    Sir you call yourself a Christian, you are anything but. I would encourage you to read your bible, entirely and in context I might add.

    Finally the only reason you don’t see the problems with the “American system” is because you don’t look past the walls of your compound.Try watching Michael Moore’s movie “Sicko.” Oh yes I know he’s a liberal and everything he writes is a conspiracy Let’s remember one thing Michael Moore has never been prison. (What was it Mr. Colson was in prison for?)

    Oh by the way your suggestion for those who are without insurance, should just go to the ER,this is already being practiced here in Arizona. In fact it is becoming so popular that many employers are dropping their health insurance for the same program. People are even coming from Mexico to take part in the program. (Remember it is illegal to turn anyone away including illegal aliens) In no time at all medical treatment will be so high that my company will be unable to pay for my insurance and I can join the program too.

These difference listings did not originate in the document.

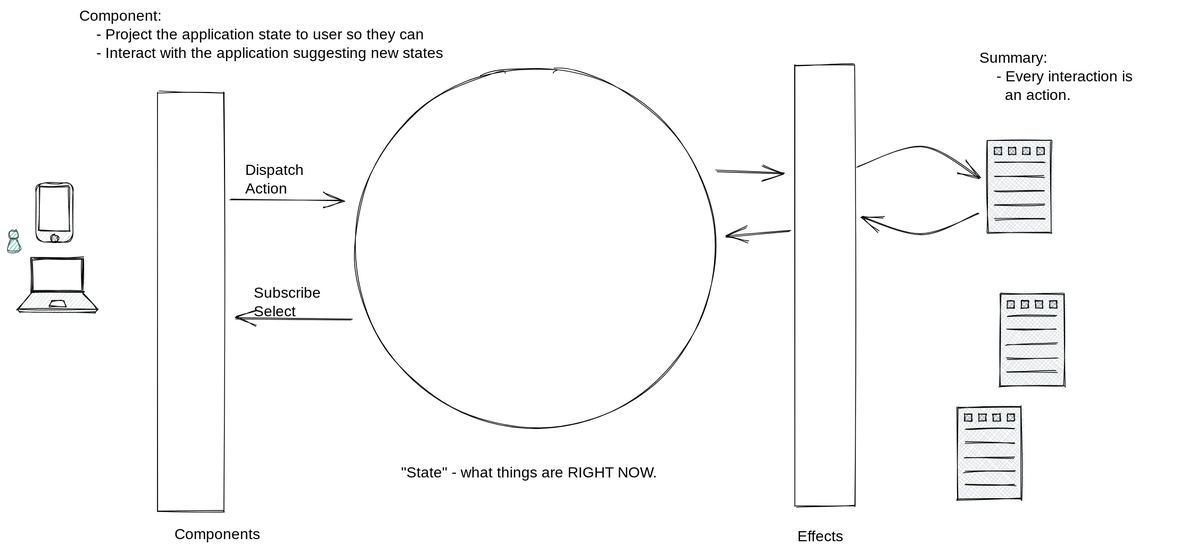
Before: static/img/angular-architecture.excalidraw.svg, a diagram exported from Excalidraw (JeffryGonzalez/developer-notes). Source tidied: one line per element, renumbered; positions are measured from the earlier drawing's top-left corner, leaving out a move shared by most shapes. Its diagram source:
```json
{"id": 0, "type": "ellipse", "strokeColor": "#000000", "strokeWidth": 1, "roughness": 1, "x": 466, "y": 81, "width": 484, "height": 484}
{"id": 1, "type": "text", "text": "\"State\" - what things are RIGHT NOW.\n", "strokeColor": "#000000", "strokeWidth": 1, "roughness": 1, "fontSize": 20, "fontFamily": 1, "x": 528, "y": 613, "width": 392, "height": 50}
{"id": 2, "type": "ellipse", "strokeColor": "#495057", "backgroundColor": "#12b886", "fillStyle": "hachure", "strokeWidth": 1, "roughness": 1, "x": 2, "y": 299, "width": 12, "height": 12}
{"id": 3, "type": "line", "strokeColor": "#495057", "backgroundColor": "#12b886", "fillStyle": "hachure", "strokeWidth": 1, "roughness": 1, "x": 8, "y": 311, "width": 16, "height": 16, "points": [[0, 0], [4, 0], [8, 16], [-8, 16], [-4, 0], [0, 0]]}
{"id": 4, "type": "rectangle", "strokeColor": "#000000", "backgroundColor": "#ced4da", "fillStyle": "hachure", "strokeWidth": 1, "roughness": 1, "x": 37, "y": 236, "width": 50, "height": 80}
{"id": 5, "type": "rectangle", "strokeColor": "#000000", "backgroundColor": "#ffffff", "fillStyle": "solid", "strokeWidth": 1, "roughness": 1, "x": 42, "y": 240, "width": 40, "height": 60}
{"id": 6, "type": "ellipse", "strokeColor": "#000000", "backgroundColor": "#868e96", "fillStyle": "cross-hatch", "strokeWidth": 1, "roughness": 1, "x": 57, "y": 305, "width": 10, "height": 10}
{"id": 7, "type": "rectangle", "strokeColor": "#000000", "backgroundColor": "#ced4da", "fillStyle": "hachure", "strokeWidth": 1, "roughness": 1, "x": 32, "y": 336, "width": 69, "height": 46}
{"id": 8, "type": "line", "strokeColor": "#000000", "backgroundColor": "#ced4da", "fillStyle": "hachure", "strokeWidth": 1, "roughness": 1, "x": 32, "y": 383, "width": 108, "height": 27, "points": [[0, 0], [-19, 23], [-16, 27], [85, 27], [89, 23], [69, 0], [0, 0]]}
{"id": 9, "type": "rectangle", "strokeColor": "#000000", "backgroundColor": "#fff", "fillStyle": "solid", "strokeWidth": 1, "roughness": 1, "x": 33, "y": 338, "width": 66, "height": 43}
{"id": 10, "type": "line", "strokeColor": "#000000", "backgroundColor": "#fff", "fillStyle": "solid", "strokeWidth": 1, "roughness": 1, "x": 59, "y": 394, "width": 23, "height": 8, "points": [[0, 0], [-4, 8], [19, 8], [15, 0], [0, 0]]}
{"id": 11, "type": "line", "strokeColor": "#000000", "backgroundColor": "#fff", "fillStyle": "solid", "strokeWidth": 1, "roughness": 1, "x": 13, "y": 406, "width": 108, "height": 0, "points": [[0, 0], [108, 0]]}
{"id": 12, "type": "rectangle", "strokeColor": "#000000", "strokeWidth": 1, "roughness": 1, "x": 201, "y": 114, "width": 89, "height": 563}
{"id": 13, "type": "text", "text": "Component:\n    - Project the application state to user so they can \n    - Interact with the application suggesting new states", "strokeColor": "#000000", "strokeWidth": 1, "roughness": 1, "fontSize": 20, "fontFamily": 1, "x": 96, "y": 0, "width": 578, "height": 75}
{"id": 14, "type": "arrow", "strokeColor": "#000000", "strokeWidth": 1, "roughness": 1, "endArrowhead": "arrow", "from": 12, "to": 0, "x": 299, "y": 258, "width": 151, "height": 2, "points": [[0, 0], [151, 2]]}
{"id": 15, "type": "text", "text": "Dispatch \nAction", "strokeColor": "#000000", "strokeWidth": 1, "roughness": 1, "fontSize": 20, "fontFamily": 1, "x": 319, "y": 207, "width": 96, "height": 50}
{"id": 16, "type": "text", "text": "Summary:\n    - Every interaction is \n      an action.", "strokeColor": "#000000", "strokeWidth": 1, "roughness": 1, "fontSize": 20, "fontFamily": 1, "x": 1304, "y": 56, "width": 261, "height": 75}
{"id": 17, "type": "arrow", "strokeColor": "#000000", "strokeWidth": 1, "roughness": 1, "endArrowhead": "arrow", "from": 0, "to": 12, "x": 462, "y": 420, "width": 157, "height": 2, "points": [[0, 0], [-157, -2]]}
{"id": 18, "type": "text", "text": "Subscribe\nSelect", "strokeColor": "#000000", "strokeWidth": 1, "roughness": 1, "fontSize": 20, "fontFamily": 1, "x": 330, "y": 372, "width": 90, "height": 50}
{"id": 19, "type": "rectangle", "strokeColor": "#000000", "strokeWidth": 1, "roughness": 1, "x": 1057, "y": 77, "width": 80, "height": 593}
{"id": 20, "type": "rectangle", "strokeColor": "#000000", "backgroundColor": "#ced4da", "fillStyle": "cross-hatch", "strokeWidth": 1, "roughness": 1, "x": 1315, "y": 178, "width": 86, "height": 124}
{"id": 21, "type": "line", "strokeColor": "#000000", "backgroundColor": "#ced4da", "fillStyle": "cross-hatch", "strokeWidth": 1, "roughness": 1, "x": 1324, "y": 208, "width": 67, "height": 1, "points": [[0, 0], [67, -1]]}
{"id": 22, "type": "line", "strokeColor": "#000000", "backgroundColor": "#ced4da", "fillStyle": "cross-hatch", "strokeWidth": 1, "roughness": 1, "x": 1325, "y": 227, "width": 66, "height": 1, "points": [[0, 0], [66, -1]]}
{"id": 23, "type": "line", "strokeColor": "#000000", "backgroundColor": "#ced4da", "fillStyle": "cross-hatch", "strokeWidth": 1, "roughness": 1, "x": 1324, "y": 265, "width": 67, "height": 1, "points": [[0, 0], [67, -1]]}
{"id": 24, "type": "line", "strokeColor": "#000000", "backgroundColor": "#ced4da", "fillStyle": "cross-hatch", "strokeWidth": 1, "roughness": 1, "x": 1324, "y": 247, "width": 67, "height": 1, "points": [[0, 0], [67, -1]]}
{"id": 25, "type": "line", "strokeColor": "#000000", "backgroundColor": "#ced4da", "fillStyle": "cross-hatch", "strokeWidth": 1, "roughness": 1, "x": 1325, "y": 284, "width": 67, "height": 1, "points": [[0, 0], [67, -1]]}
{"id": 26, "type": "rectangle", "strokeColor": "#000000", "backgroundColor": "#868e96", "fillStyle": "cross-hatch", "strokeWidth": 1, "roughness": 1, "x": 1324, "y": 188, "width": 10, "height": 10}
{"id": 27, "type": "rectangle", "strokeColor": "#000000", "backgroundColor": "#868e96", "fillStyle": "cross-hatch", "strokeWidth": 1, "roughness": 1, "x": 1343, "y": 188, "width": 10, "height": 10}
{"id": 28, "type": "rectangle", "strokeColor": "#000000", "backgroundColor": "#868e96", "fillStyle": "cross-hatch", "strokeWidth": 1, "roughness": 1, "x": 1362, "y": 188, "width": 10, "height": 10}
{"id": 29, "type": "rectangle", "strokeColor": "#000000", "backgroundColor": "#868e96", "fillStyle": "cross-hatch", "strokeWidth": 1, "roughness": 1, "x": 1381, "y": 188, "width": 10, "height": 10}
{"id": 30, "type": "rectangle", "strokeColor": "#000000", "backgroundColor": "#ced4da", "fillStyle": "cross-hatch", "strokeWidth": 1, "roughness": 1, "x": 1332, "y": 384, "width": 86, "height": 124}
{"id": 31, "type": "line", "strokeColor": "#000000", "backgroundColor": "#ced4da", "fillStyle": "cross-hatch", "strokeWidth": 1, "roughness": 1, "x": 1341, "y": 414, "width": 67, "height": 1, "points": [[0, 0], [67, -1]]}
{"id": 32, "type": "line", "strokeColor": "#000000", "backgroundColor": "#ced4da", "fillStyle": "cross-hatch", "strokeWidth": 1, "roughness": 1, "x": 1342, "y": 433, "width": 66, "height": 1, "points": [[0, 0], [66, -1]]}
{"id": 33, "type": "line", "strokeColor": "#000000", "backgroundColor": "#ced4da", "fillStyle": "cross-hatch", "strokeWidth": 1, "roughness": 1, "x": 1341, "y": 471, "width": 67, "height": 1, "points": [[0, 0], [67, -1]]}
{"id": 34, "type": "line", "strokeColor": "#000000", "backgroundColor": "#ced4da", "fillStyle": "cross-hatch", "strokeWidth": 1, "roughness": 1, "x": 1341, "y": 453, "width": 67, "height": 1, "points": [[0, 0], [67, -1]]}
{"id": 35, "type": "line", "strokeColor": "#000000", "backgroundColor": "#ced4da", "fillStyle": "cross-hatch", "strokeWidth": 1, "roughness": 1, "x": 1342, "y": 490, "width": 67, "height": 1, "points": [[0, 0], [67, -1]]}
{"id": 36, "type": "rectangle", "strokeColor": "#000000", "backgroundColor": "#868e96", "fillStyle": "cross-hatch", "strokeWidth": 1, "roughness": 1, "x": 1341, "y": 394, "width": 10, "height": 10}
{"id": 37, "type": "rectangle", "strokeColor": "#000000", "backgroundColor": "#868e96", "fillStyle": "cross-hatch", "strokeWidth": 1, "roughness": 1, "x": 1360, "y": 394, "width": 10, "height": 10}
{"id": 38, "type": "rectangle", "strokeColor": "#000000", "backgroundColor": "#868e96", "fillStyle": "cross-hatch", "strokeWidth": 1, "roughness": 1, "x": 1379, "y": 394, "width": 10, "height": 10}
{"id": 39, "type": "rectangle", "strokeColor": "#000000", "backgroundColor": "#868e96", "fillStyle": "cross-hatch", "strokeWidth": 1, "roughness": 1, "x": 1398, "y": 394, "width": 10, "height": 10}
{"id": 40, "type": "rectangle", "strokeColor": "#000000", "backgroundColor": "#ced4da", "fillStyle": "cross-hatch", "strokeWidth": 1, "roughness": 1, "x": 1275, "y": 536, "width": 86, "height": 124}
{"id": 41, "type": "line", "strokeColor": "#000000", "backgroundColor": "#ced4da", "fillStyle": "cross-hatch", "strokeWidth": 1, "roughness": 1, "x": 1284, "y": 566, "width": 67, "height": 1, "points": [[0, 0], [67, -1]]}
{"id": 42, "type": "line", "strokeColor": "#000000", "backgroundColor": "#ced4da", "fillStyle": "cross-hatch", "strokeWidth": 1, "roughness": 1, "x": 1285, "y": 585, "width": 66, "height": 1, "points": [[0, 0], [66, -1]]}
{"id": 43, "type": "line", "strokeColor": "#000000", "backgroundColor": "#ced4da", "fillStyle": "cross-hatch", "strokeWidth": 1, "roughness": 1, "x": 1284, "y": 623, "width": 67, "height": 1, "points": [[0, 0], [67, -1]]}
{"id": 44, "type": "line", "strokeColor": "#000000", "backgroundColor": "#ced4da", "fillStyle": "cross-hatch", "strokeWidth": 1, "roughness": 1, "x": 1284, "y": 605, "width": 67, "height": 1, "points": [[0, 0], [67, -1]]}
{"id": 45, "type": "line", "strokeColor": "#000000", "backgroundColor": "#ced4da", "fillStyle": "cross-hatch", "strokeWidth": 1, "roughness": 1, "x": 1285, "y": 642, "width": 67, "height": 1, "points": [[0, 0], [67, -1]]}
{"id": 46, "type": "rectangle", "strokeColor": "#000000", "backgroundColor": "#868e96", "fillStyle": "cross-hatch", "strokeWidth": 1, "roughness": 1, "x": 1284, "y": 546, "width": 10, "height": 10}
{"id": 47, "type": "rectangle", "strokeColor": "#000000", "backgroundColor": "#868e96", "fillStyle": "cross-hatch", "strokeWidth": 1, "roughness": 1, "x": 1303, "y": 546, "width": 10, "height": 10}
{"id": 48, "type": "rectangle", "strokeColor": "#000000", "backgroundColor": "#868e96", "fillStyle": "cross-hatch", "strokeWidth": 1, "roughness": 1, "x": 1322, "y": 546, "width": 10, "height": 10}
{"id": 49, "type": "rectangle", "strokeColor": "#000000", "backgroundColor": "#868e96", "fillStyle": "cross-hatch", "strokeWidth": 1, "roughness": 1, "x": 1341, "y": 546, "width": 10, "height": 10}
{"id": 50, "type": "text", "text": "Components", "strokeColor": "#000000", "strokeWidth": 1, "roughness": 1, "fontSize": 20, "fontFamily": 1, "x": 224, "y": 696, "width": 111, "height": 25}
{"id": 51, "type": "text", "text": "Effects", "strokeColor": "#000000", "strokeWidth": 1, "roughness": 1, "fontSize": 20, "fontFamily": 1, "x": 1060, "y": 699, "width": 78, "height": 25}
{"id": 52, "type": "arrow", "strokeColor": "#000000", "strokeWidth": 1, "roughness": 1, "endArrowhead": "arrow", "from": 19, "to": 20, "x": 1140, "y": 215, "width": 166, "height": 40, "points": [[0, 0], [88, -28], [166, 13]]}
{"id": 53, "type": "arrow", "strokeColor": "#000000", "strokeWidth": 1, "roughness": 1, "endArrowhead": "arrow", "from": 20, "to": 19, "x": 1304, "y": 276, "width": 157, "height": 28, "points": [[0, 0], [-78, 28], [-157, 6]]}
{"id": 54, "type": "arrow", "strokeColor": "#000000", "strokeWidth": 1, "roughness": 1, "endArrowhead": "arrow", "from": 0, "to": 19, "x": 951, "y": 219, "width": 91, "height": 4, "points": [[0, 0], [91, 4]]}
{"id": 55, "type": "arrow", "strokeColor": "#000000", "strokeWidth": 1, "roughness": 1, "endArrowhead": "arrow", "from": 19, "to": 0, "x": 1050, "y": 301, "width": 86, "height": 7, "points": [[0, 0], [-86, 7]]}
```
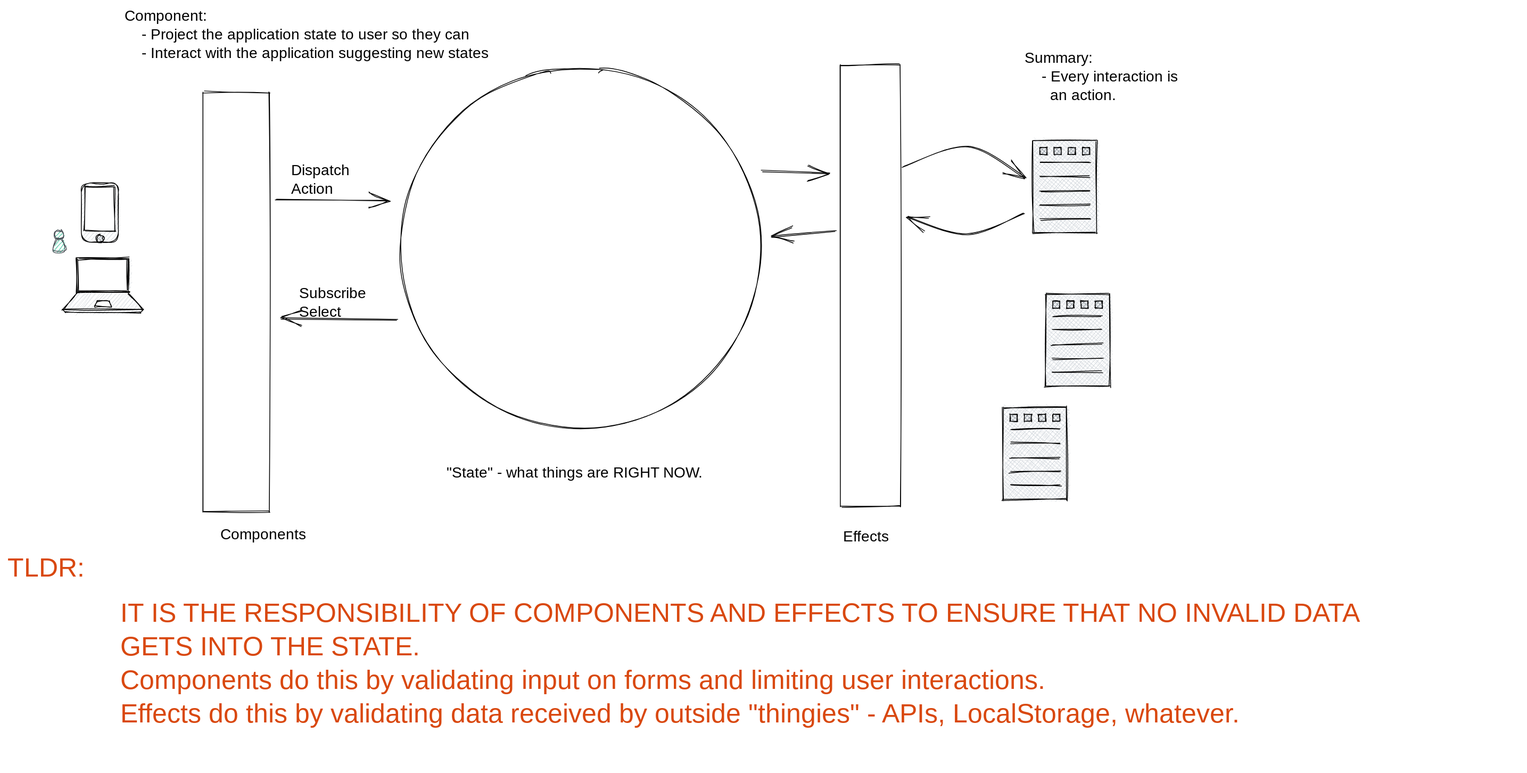
Later version of the same file.

Diff of the diagram source:
```diff
@@ -54,3 +54,5 @@
 {"id": 53, "type": "arrow", "strokeColor": "#000000", "strokeWidth": 1, "roughness": 1, "endArrowhead": "arrow", "from": 20, "to": 19, "x": 1304, "y": 276, "width": 157, "height": 28, "points": [[0, 0], [-78, 28], [-157, 6]]}
 {"id": 54, "type": "arrow", "strokeColor": "#000000", "strokeWidth": 1, "roughness": 1, "endArrowhead": "arrow", "from": 0, "to": 19, "x": 951, "y": 219, "width": 91, "height": 4, "points": [[0, 0], [91, 4]]}
 {"id": 55, "type": "arrow", "strokeColor": "#000000", "strokeWidth": 1, "roughness": 1, "endArrowhead": "arrow", "from": 19, "to": 0, "x": 1050, "y": 301, "width": 86, "height": 7, "points": [[0, 0], [-86, 7]]}
+{"id": 56, "type": "text", "text": "IT IS THE RESPONSIBILITY OF COMPONENTS AND EFFECTS TO ENSURE THAT NO INVALID DATA \nGETS INTO THE STATE.\nComponents do this by validating input on forms and limiting user interactions.\nEffects do this by validating data received by outside \"thingies\" - APIs, LocalStorage, whatever.\n", "strokeColor": "#d9480f", "strokeWidth": 1, "roughness": 1, "fontSize": 36, "fontFamily": 1, "x": 90, "y": 792, "width": 1878, "height": 225}
+{"id": 57, "type": "text", "text": "TLDR:", "strokeColor": "#d9480f", "strokeWidth": 1, "roughness": 1, "fontSize": 36, "fontFamily": 1, "x": -62, "y": 732, "width": 114, "height": 45}
```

  17. casey says:

    Your thoughts are totally incoherent, Mike, and you can’t even respond to my comments without setting up straw men and bringing up irrelevant points.

  18. Mike/Roadrunner says:

    For all you critical thinkers out there the following quote is from the original New York Times article.

    This quote describes how the drug companies are profiting off of the suffering of people with cancer.

    It is about the drug thalidomide used for a form of bone marrow cancer.

    “thalidomide, a decades-old medicine now used as a cancer treatment, which is so cheap to manufacture that a company in Brazil sells it for pennies a pill. Celgene initially spent very little on research and priced each pill in 1998 at $6. As the drug’s popularity against cancer grew, the company raised the price 30-fold to about $180 per pill, or $66,000 per year. The price increases reflected the medicine’s value, company executives said.”

    The fact is NICE and the other countries looking at adopting the same policies are forcing the drug companies to lower their prices so people can live.

    “Britain’s National Health Service has been among the first to balk at paying such prices, which has led many companies to offer the British discounts unavailable almost anywhere else”.

    The author of this article never read the NYT article if he did he was being clearly deceptive.

  19. Ash888 says:


    Thank you for giving me such a detailed description of your family life. I’m glad your kids were able to benefit so positively from the government school system. Unfortunately, they are an exception to the rule. As a product of the public school system myself, I received top grades in all my classes, yet later I realized what little I knew about history, science, the world, the list goes on, until I decided to study on my own.

    And I’m not about to see “Sicko.” This is from a man who glorifies the Cuban healthcare system, and only shows the nice part, which is the part that caters to rich capitalist tourists. Care that the actual citizens receive is more along these lines:

  20. Roadrunner says:

    My kids are not the exception to the rule. There are many kids that are doing just as well in public schools across the country. My job requires frequent travel across this beautiful country of ours. I meet many young people who are very well educated thanks to our school system. The common denominator is usually that their parents took an active role in their education. The ones that fail simply don’t apply themselves. With any program there is always room for improvement. The main things lacking in our system is funding and parent involvement.

    I don’t know where you went to school.

    I do know that my kids learned reading, writing, algebra, geometry, trigonometry the basics in earth science, biology, chemistry American History and World History. That’s quite a bit in 12 years. Now they have the choice in community colleges to advance their studies in any of those areas and a multitude of others if they so choose.

    May I suggest if you want to learn more about history and science that you check out your local Community College, I’m sure they would be glad to help you.

    You make a good point on The Cuba issue I’ll respond to that at another time. (It’s past my bedtime sorry)